It’s an Artistic Smash!
“The Artist” is an artistic smash!
It is somewhat laughable how a silent black and white film made in the 21st century and released in the year 2012 makes you, as an audience member, completely lose sight of the past 100 years of movie making. Yes, if you are open minded enough to be transported back to that time, then “The Artist” will certainly make you feel as if you are, like the audience member’s in the meta-referencing opening, in a 1920′s cinema watching the latest silent movie blockbuster. You can sit there in the darkened movie theatre with your hot dog and your super sized cola and completely forget that colour exists. Or that just next door in the next screen theres a film playing where the actors actually speak… out loud! And, if you wanted, you could watch them in eye-popping three dimensions with high definition clarity spread across a wide screen. About thirty seconds into “The Artist” you completely forget the years and years of cinematic advancement and for 1 hour and 40 minutes you can relax safe in the knowledge that the year is 1927 and outside the movie theatre there is a safe, innocent black and white world awaiting you.

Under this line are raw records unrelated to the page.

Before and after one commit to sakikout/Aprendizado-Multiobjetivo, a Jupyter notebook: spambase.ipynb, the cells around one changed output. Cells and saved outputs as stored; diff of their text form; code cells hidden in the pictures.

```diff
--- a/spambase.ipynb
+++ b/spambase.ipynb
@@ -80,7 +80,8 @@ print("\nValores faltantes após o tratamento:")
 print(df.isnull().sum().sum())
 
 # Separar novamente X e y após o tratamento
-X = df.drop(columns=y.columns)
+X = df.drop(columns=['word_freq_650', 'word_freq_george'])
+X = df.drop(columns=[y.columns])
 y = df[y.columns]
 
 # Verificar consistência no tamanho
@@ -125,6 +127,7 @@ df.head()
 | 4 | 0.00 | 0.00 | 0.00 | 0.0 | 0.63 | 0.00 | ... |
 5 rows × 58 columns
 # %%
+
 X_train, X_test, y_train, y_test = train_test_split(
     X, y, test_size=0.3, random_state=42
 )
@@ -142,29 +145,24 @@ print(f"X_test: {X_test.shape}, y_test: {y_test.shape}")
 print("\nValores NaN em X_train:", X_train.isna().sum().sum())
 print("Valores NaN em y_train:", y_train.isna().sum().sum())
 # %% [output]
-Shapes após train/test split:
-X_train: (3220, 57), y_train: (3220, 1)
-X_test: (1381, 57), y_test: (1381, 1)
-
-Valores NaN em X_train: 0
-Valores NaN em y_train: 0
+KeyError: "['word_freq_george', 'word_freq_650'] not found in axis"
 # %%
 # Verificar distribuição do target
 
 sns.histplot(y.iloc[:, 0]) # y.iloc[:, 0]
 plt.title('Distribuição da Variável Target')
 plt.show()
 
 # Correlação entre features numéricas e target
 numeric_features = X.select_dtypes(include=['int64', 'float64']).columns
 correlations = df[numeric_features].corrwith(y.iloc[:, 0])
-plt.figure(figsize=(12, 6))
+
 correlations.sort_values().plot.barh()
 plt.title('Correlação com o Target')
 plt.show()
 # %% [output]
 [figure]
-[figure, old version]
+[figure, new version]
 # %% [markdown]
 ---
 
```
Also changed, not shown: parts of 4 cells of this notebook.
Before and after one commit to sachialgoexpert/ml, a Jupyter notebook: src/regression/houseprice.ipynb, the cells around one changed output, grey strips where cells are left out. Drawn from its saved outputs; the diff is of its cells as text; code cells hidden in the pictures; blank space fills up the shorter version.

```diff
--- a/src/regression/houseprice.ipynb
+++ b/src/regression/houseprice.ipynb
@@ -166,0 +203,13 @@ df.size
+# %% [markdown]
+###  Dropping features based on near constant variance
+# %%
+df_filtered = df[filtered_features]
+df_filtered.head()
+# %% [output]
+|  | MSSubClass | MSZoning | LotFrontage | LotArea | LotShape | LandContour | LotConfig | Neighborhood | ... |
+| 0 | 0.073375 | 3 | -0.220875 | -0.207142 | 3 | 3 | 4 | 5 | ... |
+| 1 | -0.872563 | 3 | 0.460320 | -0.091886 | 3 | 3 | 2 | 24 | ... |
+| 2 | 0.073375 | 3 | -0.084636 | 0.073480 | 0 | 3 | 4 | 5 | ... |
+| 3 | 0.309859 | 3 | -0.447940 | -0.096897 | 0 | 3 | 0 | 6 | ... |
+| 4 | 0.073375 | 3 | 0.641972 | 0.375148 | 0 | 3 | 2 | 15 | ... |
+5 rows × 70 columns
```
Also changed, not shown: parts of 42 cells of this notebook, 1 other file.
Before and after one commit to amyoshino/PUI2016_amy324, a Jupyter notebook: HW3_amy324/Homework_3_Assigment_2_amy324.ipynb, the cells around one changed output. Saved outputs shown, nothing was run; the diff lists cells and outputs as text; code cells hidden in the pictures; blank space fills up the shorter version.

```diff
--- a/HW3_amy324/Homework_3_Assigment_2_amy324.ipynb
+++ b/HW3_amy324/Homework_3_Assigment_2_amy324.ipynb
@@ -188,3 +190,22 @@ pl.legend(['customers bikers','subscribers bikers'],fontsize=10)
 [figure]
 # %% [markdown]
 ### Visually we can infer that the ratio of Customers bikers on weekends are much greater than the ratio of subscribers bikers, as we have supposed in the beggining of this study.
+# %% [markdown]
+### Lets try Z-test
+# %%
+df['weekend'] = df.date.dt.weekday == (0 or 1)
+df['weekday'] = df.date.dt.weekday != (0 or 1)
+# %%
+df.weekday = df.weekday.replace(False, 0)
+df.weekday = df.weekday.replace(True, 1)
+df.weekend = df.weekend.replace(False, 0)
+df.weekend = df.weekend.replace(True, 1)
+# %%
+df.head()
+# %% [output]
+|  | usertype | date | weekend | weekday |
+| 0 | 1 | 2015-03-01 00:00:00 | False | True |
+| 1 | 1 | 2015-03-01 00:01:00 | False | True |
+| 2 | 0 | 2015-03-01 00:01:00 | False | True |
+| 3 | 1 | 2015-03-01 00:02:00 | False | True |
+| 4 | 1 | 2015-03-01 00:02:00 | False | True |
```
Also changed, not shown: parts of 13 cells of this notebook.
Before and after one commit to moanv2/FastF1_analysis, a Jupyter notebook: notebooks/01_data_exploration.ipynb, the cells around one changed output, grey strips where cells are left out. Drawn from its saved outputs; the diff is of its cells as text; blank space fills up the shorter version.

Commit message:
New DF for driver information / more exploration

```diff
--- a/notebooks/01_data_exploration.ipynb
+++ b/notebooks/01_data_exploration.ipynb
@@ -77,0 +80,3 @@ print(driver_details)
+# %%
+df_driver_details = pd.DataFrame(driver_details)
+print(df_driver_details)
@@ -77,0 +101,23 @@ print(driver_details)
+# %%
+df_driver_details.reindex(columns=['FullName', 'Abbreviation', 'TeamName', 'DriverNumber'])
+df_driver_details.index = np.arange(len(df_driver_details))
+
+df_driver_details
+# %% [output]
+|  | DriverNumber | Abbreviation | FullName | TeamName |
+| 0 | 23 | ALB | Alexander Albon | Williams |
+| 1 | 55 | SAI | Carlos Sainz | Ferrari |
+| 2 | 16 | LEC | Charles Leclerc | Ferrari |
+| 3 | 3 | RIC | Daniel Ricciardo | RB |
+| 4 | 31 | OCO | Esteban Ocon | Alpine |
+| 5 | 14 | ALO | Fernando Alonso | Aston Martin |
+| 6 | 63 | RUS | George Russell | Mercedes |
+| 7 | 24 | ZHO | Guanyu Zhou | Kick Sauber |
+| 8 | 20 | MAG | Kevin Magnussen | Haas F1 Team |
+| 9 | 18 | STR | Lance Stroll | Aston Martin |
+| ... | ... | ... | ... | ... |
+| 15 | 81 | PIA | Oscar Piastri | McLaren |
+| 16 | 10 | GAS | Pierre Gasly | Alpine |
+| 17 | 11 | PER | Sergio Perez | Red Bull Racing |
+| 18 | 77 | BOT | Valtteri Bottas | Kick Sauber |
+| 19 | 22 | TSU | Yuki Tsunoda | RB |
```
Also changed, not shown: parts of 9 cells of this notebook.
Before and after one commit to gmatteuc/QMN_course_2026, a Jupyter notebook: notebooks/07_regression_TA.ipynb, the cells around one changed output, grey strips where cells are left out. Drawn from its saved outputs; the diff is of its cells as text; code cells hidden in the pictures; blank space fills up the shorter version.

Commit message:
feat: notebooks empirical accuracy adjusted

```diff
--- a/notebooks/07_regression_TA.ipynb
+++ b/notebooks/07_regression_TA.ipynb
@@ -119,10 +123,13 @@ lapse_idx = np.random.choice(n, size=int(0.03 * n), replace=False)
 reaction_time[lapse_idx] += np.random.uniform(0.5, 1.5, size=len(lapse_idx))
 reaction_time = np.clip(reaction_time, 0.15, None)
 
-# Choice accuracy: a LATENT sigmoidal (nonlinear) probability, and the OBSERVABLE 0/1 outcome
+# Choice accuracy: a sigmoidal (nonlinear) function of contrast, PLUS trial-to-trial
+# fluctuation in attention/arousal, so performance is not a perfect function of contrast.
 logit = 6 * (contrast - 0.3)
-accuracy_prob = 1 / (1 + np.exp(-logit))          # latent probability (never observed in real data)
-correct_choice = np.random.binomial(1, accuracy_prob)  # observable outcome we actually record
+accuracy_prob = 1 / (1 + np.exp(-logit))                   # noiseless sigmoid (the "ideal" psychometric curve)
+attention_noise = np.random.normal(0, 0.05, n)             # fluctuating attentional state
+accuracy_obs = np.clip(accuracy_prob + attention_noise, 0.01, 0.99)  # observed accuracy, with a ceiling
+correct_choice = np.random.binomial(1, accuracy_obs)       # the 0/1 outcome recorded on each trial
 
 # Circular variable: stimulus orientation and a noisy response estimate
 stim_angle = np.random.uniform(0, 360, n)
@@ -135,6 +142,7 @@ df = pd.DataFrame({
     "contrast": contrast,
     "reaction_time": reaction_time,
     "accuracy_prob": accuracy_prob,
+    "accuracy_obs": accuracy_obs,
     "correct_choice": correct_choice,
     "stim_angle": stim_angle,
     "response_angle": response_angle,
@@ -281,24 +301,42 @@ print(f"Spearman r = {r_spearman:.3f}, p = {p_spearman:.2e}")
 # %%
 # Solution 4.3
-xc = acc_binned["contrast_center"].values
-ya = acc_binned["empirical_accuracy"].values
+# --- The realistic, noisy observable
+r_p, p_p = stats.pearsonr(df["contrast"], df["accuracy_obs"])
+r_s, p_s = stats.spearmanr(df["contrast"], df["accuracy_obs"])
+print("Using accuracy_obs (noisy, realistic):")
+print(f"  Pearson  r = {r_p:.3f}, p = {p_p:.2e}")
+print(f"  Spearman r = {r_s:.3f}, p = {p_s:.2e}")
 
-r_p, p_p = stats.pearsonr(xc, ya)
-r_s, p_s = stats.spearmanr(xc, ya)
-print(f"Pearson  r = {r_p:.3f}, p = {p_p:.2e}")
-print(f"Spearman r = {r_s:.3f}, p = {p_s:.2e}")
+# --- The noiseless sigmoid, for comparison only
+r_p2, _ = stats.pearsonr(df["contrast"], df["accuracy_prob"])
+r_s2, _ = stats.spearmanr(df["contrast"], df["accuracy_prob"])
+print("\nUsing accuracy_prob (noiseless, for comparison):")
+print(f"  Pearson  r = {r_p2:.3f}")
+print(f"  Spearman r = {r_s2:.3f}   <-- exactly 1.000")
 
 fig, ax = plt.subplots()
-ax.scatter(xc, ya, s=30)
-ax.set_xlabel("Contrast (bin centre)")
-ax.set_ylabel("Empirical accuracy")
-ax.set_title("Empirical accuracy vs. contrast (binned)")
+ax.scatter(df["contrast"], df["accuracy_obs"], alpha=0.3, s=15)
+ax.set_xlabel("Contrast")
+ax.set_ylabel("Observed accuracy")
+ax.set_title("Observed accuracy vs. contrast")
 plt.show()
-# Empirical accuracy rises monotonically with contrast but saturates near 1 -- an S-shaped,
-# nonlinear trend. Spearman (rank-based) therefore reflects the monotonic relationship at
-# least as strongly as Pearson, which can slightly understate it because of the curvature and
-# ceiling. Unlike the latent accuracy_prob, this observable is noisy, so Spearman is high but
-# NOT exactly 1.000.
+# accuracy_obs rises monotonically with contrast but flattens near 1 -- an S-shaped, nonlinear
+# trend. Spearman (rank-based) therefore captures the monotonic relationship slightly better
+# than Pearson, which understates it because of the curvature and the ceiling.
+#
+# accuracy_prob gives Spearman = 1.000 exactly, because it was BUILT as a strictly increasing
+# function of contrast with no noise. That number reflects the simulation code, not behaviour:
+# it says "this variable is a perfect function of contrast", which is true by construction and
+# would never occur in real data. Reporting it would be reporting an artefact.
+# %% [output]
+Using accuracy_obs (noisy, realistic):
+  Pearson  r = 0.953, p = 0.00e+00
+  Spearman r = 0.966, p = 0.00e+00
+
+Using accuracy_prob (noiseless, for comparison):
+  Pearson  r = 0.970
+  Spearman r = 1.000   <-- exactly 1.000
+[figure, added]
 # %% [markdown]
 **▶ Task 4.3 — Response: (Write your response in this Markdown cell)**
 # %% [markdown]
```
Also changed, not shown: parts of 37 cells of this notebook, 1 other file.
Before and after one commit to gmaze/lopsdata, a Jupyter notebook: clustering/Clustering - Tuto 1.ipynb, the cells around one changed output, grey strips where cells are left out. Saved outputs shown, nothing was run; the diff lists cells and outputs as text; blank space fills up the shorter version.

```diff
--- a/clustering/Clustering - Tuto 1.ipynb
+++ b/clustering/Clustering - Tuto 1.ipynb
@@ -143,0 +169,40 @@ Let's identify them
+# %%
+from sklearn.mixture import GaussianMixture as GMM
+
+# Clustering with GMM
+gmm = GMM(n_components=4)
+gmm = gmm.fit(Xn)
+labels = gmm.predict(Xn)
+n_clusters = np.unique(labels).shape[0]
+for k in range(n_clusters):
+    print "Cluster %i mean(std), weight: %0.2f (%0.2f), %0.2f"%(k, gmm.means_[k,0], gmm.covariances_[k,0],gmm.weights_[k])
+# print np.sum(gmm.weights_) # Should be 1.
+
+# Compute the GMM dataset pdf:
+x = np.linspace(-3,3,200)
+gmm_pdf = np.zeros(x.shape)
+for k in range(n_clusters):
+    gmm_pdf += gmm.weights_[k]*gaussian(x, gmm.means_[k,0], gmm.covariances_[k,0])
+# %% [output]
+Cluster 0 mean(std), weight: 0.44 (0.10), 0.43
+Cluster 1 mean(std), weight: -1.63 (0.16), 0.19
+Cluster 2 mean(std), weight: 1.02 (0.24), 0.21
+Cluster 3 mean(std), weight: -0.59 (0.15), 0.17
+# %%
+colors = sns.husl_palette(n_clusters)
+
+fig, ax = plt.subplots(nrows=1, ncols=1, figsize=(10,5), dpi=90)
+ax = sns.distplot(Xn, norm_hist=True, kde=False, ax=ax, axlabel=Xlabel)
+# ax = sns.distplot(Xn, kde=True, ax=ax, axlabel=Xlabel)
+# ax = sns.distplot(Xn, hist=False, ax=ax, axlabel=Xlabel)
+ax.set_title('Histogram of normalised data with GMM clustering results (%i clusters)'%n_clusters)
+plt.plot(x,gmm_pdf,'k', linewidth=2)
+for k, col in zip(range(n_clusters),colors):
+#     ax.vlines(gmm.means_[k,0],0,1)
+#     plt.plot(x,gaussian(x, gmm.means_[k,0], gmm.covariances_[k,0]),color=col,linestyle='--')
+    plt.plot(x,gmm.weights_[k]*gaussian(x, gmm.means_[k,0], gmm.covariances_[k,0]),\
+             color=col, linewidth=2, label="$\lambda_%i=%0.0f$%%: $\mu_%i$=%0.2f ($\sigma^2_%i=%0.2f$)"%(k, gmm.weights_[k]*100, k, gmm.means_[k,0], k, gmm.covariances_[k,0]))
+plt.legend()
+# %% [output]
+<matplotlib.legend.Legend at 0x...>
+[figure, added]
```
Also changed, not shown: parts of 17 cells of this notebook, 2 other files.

However after the film finishes you pick up your very modern backpack, and you get your iPhone out your pocket to check the time and you walk out of the screen into a bustling foyer full of Emo’s and Scene kids with their over sized headphones and over sized egos. The smell of Nachos and stale popcorn overtakes oxygen and you realise you’re in the 21st Century, and you remember that no you cannot smoke in public anymore, no you can’t spontaneously wear a suit and federo to the movie theatre, and no you certainly cannot do the Charleston at the local dance hall tonight without looking a complete idiot. What a shame.
It is even more of a shame that it is precisely the past 100 years of cinematic advancements that mean “The Artist” will not, and never will, appeal to modern day audiences. Why go and see a black and white silent film when I can go see “Avatar” in 3D? Why go see that arty farty film when I can go and watch the latest Jonah Hill “comedy” (if you can call it that)? Well, you should go and see it because it’s a lovingly produced homage to the early beginnings of cinema, a well thought-out and conceived production that captures the innocence and beauty of a time gone by and it’s a love-letter to the golden age of an industry that has an unknown future, but will hopefully never have an unknown past.